### What you will do
Line by line, the data below should be set down unchanged, with images excluded.

### Data excerpts
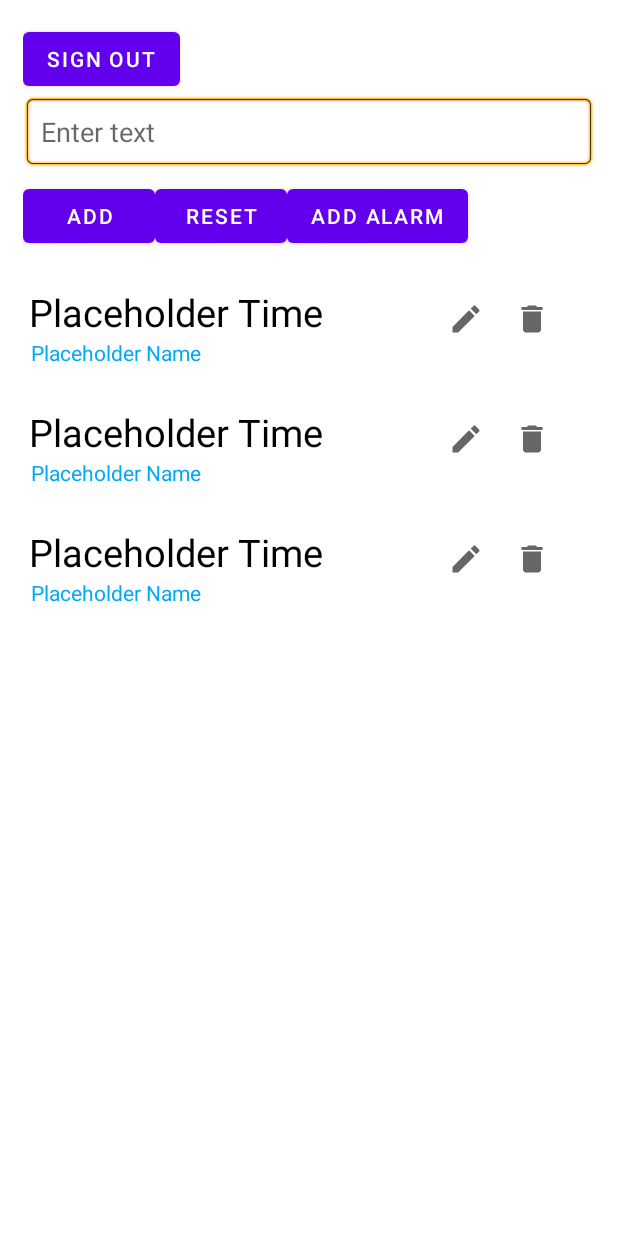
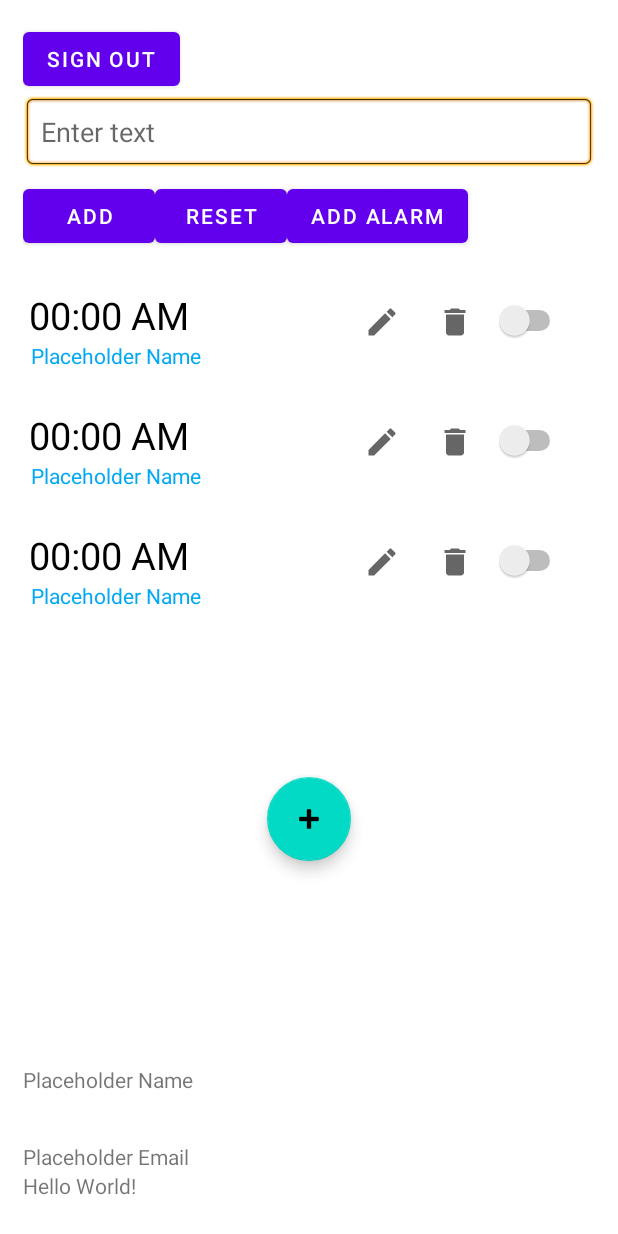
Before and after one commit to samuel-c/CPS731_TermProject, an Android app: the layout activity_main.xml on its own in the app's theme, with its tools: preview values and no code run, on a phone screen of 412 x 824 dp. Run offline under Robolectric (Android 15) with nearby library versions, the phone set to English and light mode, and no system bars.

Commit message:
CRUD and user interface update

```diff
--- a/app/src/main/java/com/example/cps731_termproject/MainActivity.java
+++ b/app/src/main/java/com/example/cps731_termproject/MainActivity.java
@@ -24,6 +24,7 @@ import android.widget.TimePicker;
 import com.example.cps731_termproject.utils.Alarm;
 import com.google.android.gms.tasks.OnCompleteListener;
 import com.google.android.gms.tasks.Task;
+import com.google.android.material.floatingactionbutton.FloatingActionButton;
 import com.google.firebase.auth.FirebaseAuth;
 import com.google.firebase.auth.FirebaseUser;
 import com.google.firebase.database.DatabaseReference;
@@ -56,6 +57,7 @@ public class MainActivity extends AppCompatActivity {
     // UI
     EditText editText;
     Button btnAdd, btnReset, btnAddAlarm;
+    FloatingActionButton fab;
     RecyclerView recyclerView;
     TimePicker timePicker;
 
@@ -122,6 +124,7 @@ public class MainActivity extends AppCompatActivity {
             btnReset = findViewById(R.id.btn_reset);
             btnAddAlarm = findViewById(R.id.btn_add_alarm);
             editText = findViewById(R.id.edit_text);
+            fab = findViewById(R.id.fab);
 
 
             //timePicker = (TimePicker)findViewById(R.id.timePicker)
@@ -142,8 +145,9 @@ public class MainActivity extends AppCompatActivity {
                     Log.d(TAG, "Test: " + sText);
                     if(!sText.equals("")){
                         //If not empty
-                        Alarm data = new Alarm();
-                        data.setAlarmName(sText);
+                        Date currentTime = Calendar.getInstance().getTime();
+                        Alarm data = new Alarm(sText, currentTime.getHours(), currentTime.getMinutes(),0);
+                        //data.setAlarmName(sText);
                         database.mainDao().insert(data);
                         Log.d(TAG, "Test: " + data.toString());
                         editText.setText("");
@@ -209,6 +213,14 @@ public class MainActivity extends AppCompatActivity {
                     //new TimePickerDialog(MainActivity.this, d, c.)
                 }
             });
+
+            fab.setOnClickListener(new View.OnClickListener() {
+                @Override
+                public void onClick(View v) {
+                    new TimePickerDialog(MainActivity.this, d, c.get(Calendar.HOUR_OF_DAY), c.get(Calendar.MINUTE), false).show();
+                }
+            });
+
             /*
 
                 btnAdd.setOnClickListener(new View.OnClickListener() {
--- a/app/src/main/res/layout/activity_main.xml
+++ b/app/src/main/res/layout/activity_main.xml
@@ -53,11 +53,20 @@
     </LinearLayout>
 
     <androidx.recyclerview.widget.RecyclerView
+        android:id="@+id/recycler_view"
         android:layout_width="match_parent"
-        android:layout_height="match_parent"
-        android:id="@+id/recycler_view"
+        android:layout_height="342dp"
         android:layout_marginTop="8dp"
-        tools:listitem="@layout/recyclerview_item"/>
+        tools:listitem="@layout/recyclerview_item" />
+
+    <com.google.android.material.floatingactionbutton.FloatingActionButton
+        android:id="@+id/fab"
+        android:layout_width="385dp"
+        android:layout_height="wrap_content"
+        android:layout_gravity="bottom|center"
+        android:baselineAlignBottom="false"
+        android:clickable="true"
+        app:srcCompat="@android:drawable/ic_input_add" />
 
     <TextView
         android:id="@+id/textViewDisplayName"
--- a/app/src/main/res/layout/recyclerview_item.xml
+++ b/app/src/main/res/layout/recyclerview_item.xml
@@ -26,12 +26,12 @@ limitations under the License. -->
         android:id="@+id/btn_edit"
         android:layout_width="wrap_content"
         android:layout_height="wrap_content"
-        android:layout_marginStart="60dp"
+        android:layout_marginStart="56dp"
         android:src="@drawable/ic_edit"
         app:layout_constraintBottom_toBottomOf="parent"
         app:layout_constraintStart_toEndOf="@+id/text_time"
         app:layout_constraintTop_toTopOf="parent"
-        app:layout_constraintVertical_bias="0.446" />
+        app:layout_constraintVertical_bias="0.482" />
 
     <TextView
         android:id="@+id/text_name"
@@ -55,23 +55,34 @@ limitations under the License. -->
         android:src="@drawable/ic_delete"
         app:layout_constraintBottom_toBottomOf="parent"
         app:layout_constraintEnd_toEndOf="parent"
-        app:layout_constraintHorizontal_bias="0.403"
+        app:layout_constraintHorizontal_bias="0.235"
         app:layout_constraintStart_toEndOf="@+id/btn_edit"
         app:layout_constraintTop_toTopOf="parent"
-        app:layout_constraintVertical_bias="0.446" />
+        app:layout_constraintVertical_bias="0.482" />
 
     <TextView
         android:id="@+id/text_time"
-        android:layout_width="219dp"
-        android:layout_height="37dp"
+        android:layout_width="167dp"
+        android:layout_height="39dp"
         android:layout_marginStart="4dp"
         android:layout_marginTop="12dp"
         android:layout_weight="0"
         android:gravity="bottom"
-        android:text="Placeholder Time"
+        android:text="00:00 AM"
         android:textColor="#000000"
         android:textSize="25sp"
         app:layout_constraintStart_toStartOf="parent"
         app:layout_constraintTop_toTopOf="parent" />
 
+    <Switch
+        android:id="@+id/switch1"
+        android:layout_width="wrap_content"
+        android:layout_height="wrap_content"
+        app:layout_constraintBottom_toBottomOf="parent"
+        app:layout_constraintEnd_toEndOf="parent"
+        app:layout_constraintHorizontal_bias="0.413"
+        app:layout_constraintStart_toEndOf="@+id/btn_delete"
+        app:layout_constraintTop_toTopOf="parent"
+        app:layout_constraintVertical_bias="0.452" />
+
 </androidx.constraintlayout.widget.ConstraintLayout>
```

### Exercise answer
Before and after one commit to samuel-c/CPS731_TermProject, an Android app: the layout activity_main.xml on its own in the app's theme, with its tools: preview values and no code run, on a phone screen of 412 x 824 dp. Run offline under Robolectric (Android 15) with nearby library versions, the phone set to English and light mode, and no system bars.

Commit message:
CRUD and user interface update

```diff
--- a/app/src/main/java/com/example/cps731_termproject/MainActivity.java
+++ b/app/src/main/java/com/example/cps731_termproject/MainActivity.java
@@ -24,6 +24,7 @@ import android.widget.TimePicker;
 import com.example.cps731_termproject.utils.Alarm;
 import com.google.android.gms.tasks.OnCompleteListener;
 import com.google.android.gms.tasks.Task;
+import com.google.android.material.floatingactionbutton.FloatingActionButton;
 import com.google.firebase.auth.FirebaseAuth;
 import com.google.firebase.auth.FirebaseUser;
 import com.google.firebase.database.DatabaseReference;
@@ -56,6 +57,7 @@ public class MainActivity extends AppCompatActivity {
     // UI
     EditText editText;
     Button btnAdd, btnReset, btnAddAlarm;
+    FloatingActionButton fab;
     RecyclerView recyclerView;
     TimePicker timePicker;
 
@@ -122,6 +124,7 @@ public class MainActivity extends AppCompatActivity {
             btnReset = findViewById(R.id.btn_reset);
             btnAddAlarm = findViewById(R.id.btn_add_alarm);
             editText = findViewById(R.id.edit_text);
+            fab = findViewById(R.id.fab);
 
 
             //timePicker = (TimePicker)findViewById(R.id.timePicker)
@@ -142,8 +145,9 @@ public class MainActivity extends AppCompatActivity {
                     Log.d(TAG, "Test: " + sText);
                     if(!sText.equals("")){
                         //If not empty
-                        Alarm data = new Alarm();
-                        data.setAlarmName(sText);
+                        Date currentTime = Calendar.getInstance().getTime();
+                        Alarm data = new Alarm(sText, currentTime.getHours(), currentTime.getMinutes(),0);
+                        //data.setAlarmName(sText);
                         database.mainDao().insert(data);
                         Log.d(TAG, "Test: " + data.toString());
                         editText.setText("");
@@ -209,6 +213,14 @@ public class MainActivity extends AppCompatActivity {
                     //new TimePickerDialog(MainActivity.this, d, c.)
                 }
             });
+
+            fab.setOnClickListener(new View.OnClickListener() {
+                @Override
+                public void onClick(View v) {
+                    new TimePickerDialog(MainActivity.this, d, c.get(Calendar.HOUR_OF_DAY), c.get(Calendar.MINUTE), false).show();
+                }
+            });
+
             /*
 
                 btnAdd.setOnClickListener(new View.OnClickListener() {
--- a/app/src/main/res/layout/activity_main.xml
+++ b/app/src/main/res/layout/activity_main.xml
@@ -53,11 +53,20 @@
     </LinearLayout>
 
     <androidx.recyclerview.widget.RecyclerView
+        android:id="@+id/recycler_view"
         android:layout_width="match_parent"
-        android:layout_height="match_parent"
-        android:id="@+id/recycler_view"
+        android:layout_height="342dp"
         android:layout_marginTop="8dp"
-        tools:listitem="@layout/recyclerview_item"/>
+        tools:listitem="@layout/recyclerview_item" />
+
+    <com.google.android.material.floatingactionbutton.FloatingActionButton
+        android:id="@+id/fab"
+        android:layout_width="385dp"
+        android:layout_height="wrap_content"
+        android:layout_gravity="bottom|center"
+        android:baselineAlignBottom="false"
+        android:clickable="true"
+        app:srcCompat="@android:drawable/ic_input_add" />
 
     <TextView
         android:id="@+id/textViewDisplayName"
--- a/app/src/main/res/layout/recyclerview_item.xml
+++ b/app/src/main/res/layout/recyclerview_item.xml
@@ -26,12 +26,12 @@ limitations under the License. -->
         android:id="@+id/btn_edit"
         android:layout_width="wrap_content"
         android:layout_height="wrap_content"
-        android:layout_marginStart="60dp"
+        android:layout_marginStart="56dp"
         android:src="@drawable/ic_edit"
         app:layout_constraintBottom_toBottomOf="parent"
         app:layout_constraintStart_toEndOf="@+id/text_time"
         app:layout_constraintTop_toTopOf="parent"
-        app:layout_constraintVertical_bias="0.446" />
+        app:layout_constraintVertical_bias="0.482" />
 
     <TextView
         android:id="@+id/text_name"
@@ -55,23 +55,34 @@ limitations under the License. -->
         android:src="@drawable/ic_delete"
         app:layout_constraintBottom_toBottomOf="parent"
         app:layout_constraintEnd_toEndOf="parent"
-        app:layout_constraintHorizontal_bias="0.403"
+        app:layout_constraintHorizontal_bias="0.235"
         app:layout_constraintStart_toEndOf="@+id/btn_edit"
         app:layout_constraintTop_toTopOf="parent"
-        app:layout_constraintVertical_bias="0.446" />
+        app:layout_constraintVertical_bias="0.482" />
 
     <TextView
         android:id="@+id/text_time"
-        android:layout_width="219dp"
-        android:layout_height="37dp"
+        android:layout_width="167dp"
+        android:layout_height="39dp"
         android:layout_marginStart="4dp"
         android:layout_marginTop="12dp"
         android:layout_weight="0"
         android:gravity="bottom"
-        android:text="Placeholder Time"
+        android:text="00:00 AM"
         android:textColor="#000000"
         android:textSize="25sp"
         app:layout_constraintStart_toStartOf="parent"
         app:layout_constraintTop_toTopOf="parent" />
 
+    <Switch
+        android:id="@+id/switch1"
+        android:layout_width="wrap_content"
+        android:layout_height="wrap_content"
+        app:layout_constraintBottom_toBottomOf="parent"
+        app:layout_constraintEnd_toEndOf="parent"
+        app:layout_constraintHorizontal_bias="0.413"
+        app:layout_constraintStart_toEndOf="@+id/btn_delete"
+        app:layout_constraintTop_toTopOf="parent"
+        app:layout_constraintVertical_bias="0.452" />
+
 </androidx.constraintlayout.widget.ConstraintLayout>
```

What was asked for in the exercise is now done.